Who pays for games journalism? Sometimes, you do: The Offworld Collection, which bundles a year of features from together into a book, has been funded on Kickstarter. The project needed $30,000 to go ahead and is currently sitting at $36,846 with 24 days to go. Better yet, all of the stretch goals listed currently will lead to the writers being paid better.

Offworld was established by Leigh Alexander and Laura Hudson with the goal of focusing on “the writing and game design work of women, people of color and other marginalized folks.” Over the past year, they’ve published articles about women in pinball, how hip hop can teach you to code, the history of yarn in games, and much more.

Both Leigh Alexander and Laura Hudson have written for RPS over the past few years, which is a measure of how much we like their work. The book will gather articles by them together in a single, pleasant physical object you can hurl at your friends, alongside features by writers including Katherine Cross, Merritt Kopas, Riley MacLeod, Zoe Quinn and many more. Although every person involved was paid for their work at the point it was created and published on the website, they’ll be paid again for their participation in the book, with their fee increasing depending on the success of the Kickstarter:

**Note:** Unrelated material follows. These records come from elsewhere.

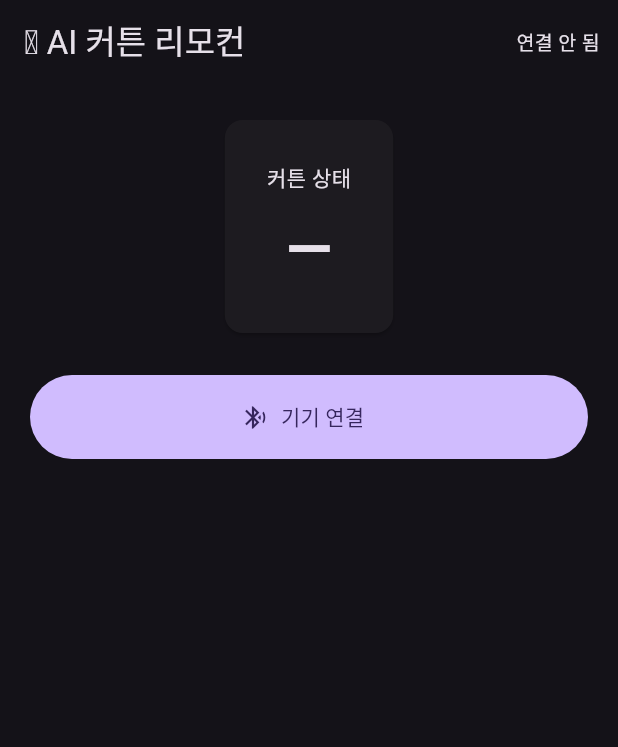
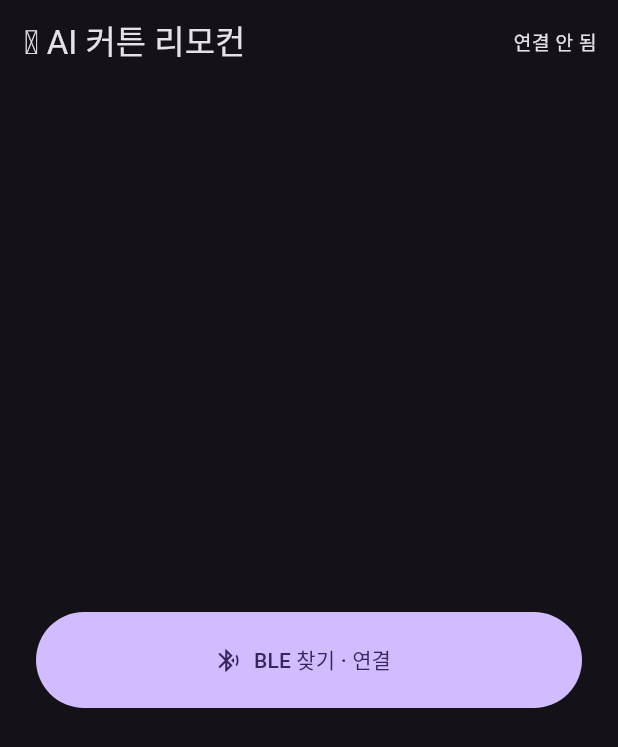
Before and after one commit to kiy0518/ai_curtain_control, a Flutter app: the screen it shows after launch, on a phone screen of 412 x 824 dp. Shown: the top 747 px of the screen. Run offline on Flutter 3.47's test engine with Material 3 defaults, Android fonts, the phone set to English and light mode, and no system bars; our stand-ins replace flutter_blue_plus.

Commit message:
flutter app: minimal UI — find/connect, disconnect(remove), open/stop/close only
Co-Authored-By: Claude Opus 4.8 <noreply@anthropic.com>

```diff
--- a/app_flutter/lib/main.dart
+++ b/app_flutter/lib/main.dart
@@ -1,6 +1,5 @@
-// AI Curtain — BLE remote control (Flutter, Material 3).
-// Scans for the board's "AI-Curtain" Curtain Control service, connects, sends
-// OPEN/CLOSE/STOP, and shows live status via notifications.
+// AI Curtain — BLE remote (Flutter, Material 3). Minimal UI:
+//   BLE 찾기/연결 · 연결 해제(제거) · 열기/정지/닫기
 //
 // Board GATT (src/ble_server.py):
 //   Service c0de0000-1212-efde-1523-785feabcd123
@@ -13,7 +12,6 @@ import 'package:flutter_blue_plus/flutter_blue_plus.dart';
 
 const svcUuid = "c0de0000-1212-efde-1523-785feabcd123";
 const cmdUuid = "c0de0001-1212-efde-1523-785feabcd123";
-const staUuid = "c0de0002-1212-efde-1523-785feabcd123";
 
 void main() => runApp(const CurtainApp());
 
@@ -41,65 +39,65 @@ class RemotePage extends StatefulWidget {
 
 class _RemotePageState extends State<RemotePage> {
   BluetoothDevice? _device;
-  BluetoothCharacteristic? _cmd, _sta;
+  BluetoothCharacteristic? _cmd;
   String _status = "연결 안 됨";
-  String _curtain = "—";
-  bool _connecting = false;
-  StreamSubscription? _scanSub, _staSub, _connSub;
+  bool _busy = false;
+  StreamSubscription? _scanSub, _connSub;
+
+  bool get _connected => _device != null && _cmd != null;
 
   @override
   void dispose() {
     _scanSub?.cancel();
-    _staSub?.cancel();
     _connSub?.cancel();
     _device?.disconnect();
     super.dispose();
   }
 
-  Future<void> _connect() async {
-    setState(() { _connecting = true; _status = "스캔 중…"; });
+  // BLE 찾기 + 연결
+  Future<void> _findAndConnect() async {
+    setState(() { _busy = true; _status = "검색 중…"; });
+    try {
       await FlutterBluePlus.startScan(
           withServices: [Guid(svcUuid)], timeout: const Duration(seconds: 8));
       _scanSub = FlutterBluePlus.scanResults.listen((results) async {
         if (results.isEmpty) return;
         await FlutterBluePlus.stopScan();
-      _scanSub?.cancel();
-      final dev = results.first.device;
-      setState(() { _status = "연결 중…"; });
+        await _scanSub?.cancel();
+        await _connectTo(results.first.device);
+      });
+      Future.delayed(const Duration(seconds: 9), () {
+        if (!_connected && mounted) {
+          setState(() { _busy = false; if (_status == "검색 중…") _status = "기기 못 찾음"; });
+        }
+      });
+    } catch (e) {
+      setState(() { _busy = false; _status = "오류: $e"; });
+    }
+  }
+
+  Future<void> _connectTo(BluetoothDevice dev) async {
+    setState(() => _status = "연결 중…");
     _connSub = dev.connectionState.listen((s) {
-        if (s == BluetoothConnectionState.disconnected) {
-          setState(() { _status = "연결 끊김"; _cmd = null; _sta = null; });
+      if (s == BluetoothConnectionState.disconnected && mounted) {
+        setState(() { _device = null; _cmd = null; _status = "연결 끊김"; });
       }
     });
     await dev.connect(timeout: const Duration(seconds: 10));
-      final services = await dev.discoverServices();
-      for (final s in services) {
+    for (final s in await dev.discoverServices()) {
       if (s.uuid != Guid(svcUuid)) continue;
       for (final c in s.characteristics) {
         if (c.uuid == Guid(cmdUuid)) _cmd = c;
-          if (c.uuid == Guid(staUuid)) {
-            _sta = c;
-            await c.setNotifyValue(true);
-            _staSub = c.onValueReceived.listen(_onStatus);
       }
     }
-      }
-      setState(() { _device = dev; _status = "연결됨"; _connecting = false; });
-    });
-    // scan timeout fallback
-    Future.delayed(const Duration(seconds: 9), () {
-      if (_device == null && mounted) {
-        setState(() { _connecting = false; if (_status == "스캔 중…") _status = "기기 못 찾음"; });
-      }
-    });
+    setState(() { _device = dev; _busy = false; _status = "연결됨"; });
   }
 
-  void _onStatus(List<int> v) {
-    try {
-      final m = jsonDecode(utf8.decode(v));
-      const kr = {"OPEN": "열림", "CLOSED": "닫힘", "STOPPED": "정지", "UNKNOWN": "—"};
-      setState(() => _curtain = kr[m["state"]] ?? "${m["state"]}");
-    } catch (_) {}
+  // 제거(연결 해제)
+  Future<void> _disconnect() async {
+    await _connSub?.cancel();
+    await _device?.disconnect();
+    setState(() { _device = null; _cmd = null; _status = "연결 안 됨"; });
   }
 
   Future<void> _send(String c) async {
@@ -109,48 +107,52 @@ class _RemotePageState extends State<RemotePage> {
 
   @override
   Widget build(BuildContext context) {
-    final connected = _device != null && _cmd != null;
     return Scaffold(
-      appBar: AppBar(title: const Text('🪟 AI 커튼 리모컨'), actions: [
-        Padding(padding: const EdgeInsets.only(right: 12),
-            child: Center(child: Text(_status, style: const TextStyle(fontSize: 13)))),
-      ]),
+      appBar: AppBar(
+        title: const Text('🪟 AI 커튼 리모컨'),
+        actions: [Padding(
+          padding: const EdgeInsets.only(right: 14),
+          child: Center(child: Text(_status, style: const TextStyle(fontSize: 13))))],
+      ),
       body: Padding(
-        padding: const EdgeInsets.all(20),
-        child: Column(children: [
-          Card(child: Padding(padding: const EdgeInsets.all(28),
-            child: Column(children: [
-              const Text("커튼 상태", style: TextStyle(fontSize: 14)),
-              const SizedBox(height: 8),
-              Text(_curtain, style: const TextStyle(fontSize: 40, fontWeight: FontWeight.bold)),
-            ]))),
-          const SizedBox(height: 24),
-          if (!connected)
+        padding: const EdgeInsets.all(24),
+        child: Column(
+          mainAxisAlignment: MainAxisAlignment.center,
+          children: [
+            if (!_connected) ...[
               FilledButton.icon(
-              onPressed: _connecting ? null : _connect,
+                onPressed: _busy ? null : _findAndConnect,
                 icon: const Icon(Icons.bluetooth_searching),
-              label: Text(_connecting ? "연결 중…" : "기기 연결"),
-              style: FilledButton.styleFrom(minimumSize: const Size.fromHeight(56)),
-            )
-          else ...[
-            _btn("열기", Icons.keyboard_arrow_up, const Color(0xFF2E7D32), () => _send("OPEN")),
-            const SizedBox(height: 12),
-            _btn("정지", Icons.stop, const Color(0xFFEF6C00), () => _send("STOP")),
-            const SizedBox(height: 12),
-            _btn("닫기", Icons.keyboard_arrow_down, const Color(0xFFC62828), () => _send("CLOSE")),
+                label: Text(_busy ? "검색/연결 중…" : "BLE 찾기 · 연결"),
+                style: FilledButton.styleFrom(minimumSize: const Size.fromHeight(64)),
+              ),
+            ] else ...[
+              _ctlBtn("열기", Icons.keyboard_arrow_up, const Color(0xFF2E7D32), () => _send("OPEN")),
+              const SizedBox(height: 14),
+              _ctlBtn("정지", Icons.stop, const Color(0xFFEF6C00), () => _send("STOP")),
+              const SizedBox(height: 14),
+              _ctlBtn("닫기", Icons.keyboard_arrow_down, const Color(0xFFC62828), () => _send("CLOSE")),
+              const SizedBox(height: 28),
+              OutlinedButton.icon(
+                onPressed: _disconnect,
+                icon: const Icon(Icons.bluetooth_disabled),
+                label: const Text("연결 해제 (제거)"),
+                style: OutlinedButton.styleFrom(minimumSize: const Size.fromHeight(52)),
+              ),
             ],
-        ]),
+          ],
+        ),
       ),
     );
   }
 
-  Widget _btn(String label, IconData icon, Color color, VoidCallback onTap) {
+  Widget _ctlBtn(String label, IconData icon, Color color, VoidCallback onTap) {
     return FilledButton.icon(
       onPressed: onTap,
-      icon: Icon(icon),
-      label: Text(label, style: const TextStyle(fontSize: 20)),
+      icon: Icon(icon, size: 28),
+      label: Text(label, style: const TextStyle(fontSize: 22, fontWeight: FontWeight.bold)),
       style: FilledButton.styleFrom(
-          backgroundColor: color, minimumSize: const Size.fromHeight(72)),
+          backgroundColor: color, minimumSize: const Size.fromHeight(84)),
     );
   }
 }
```
Also changed, not shown: 1 other file. Lines whose indentation alone changed are shown as unchanged.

  • If we reach $40,000, each writer receives $50 more per feature.
  • If we reach $50,000, each writer receives $100 more per feature.
  • If we reach $60,000, each writer receives $150 more per feature.
  • It’s hard to make quality games journalism when so few people are willing to pay for it, and harder still to make quality games journalism that doesn’t focus solely on the biggest and most popular topics. Kudos to Offworld for doing both.

    Here’s the pitch video, which more but over soothing ambient music:


    1. pepperfez says:

      That’s a very attractive book.

    2. PancakeWizard says:

      The names involved don’t really inspire confidence given I can spot a few that are quite clear that they don’t think much of the industry they choose to write about.

      If there was an RPS book, I’d buy that. I might not agree with RPS editorial line from time to time, but the passion for games is there.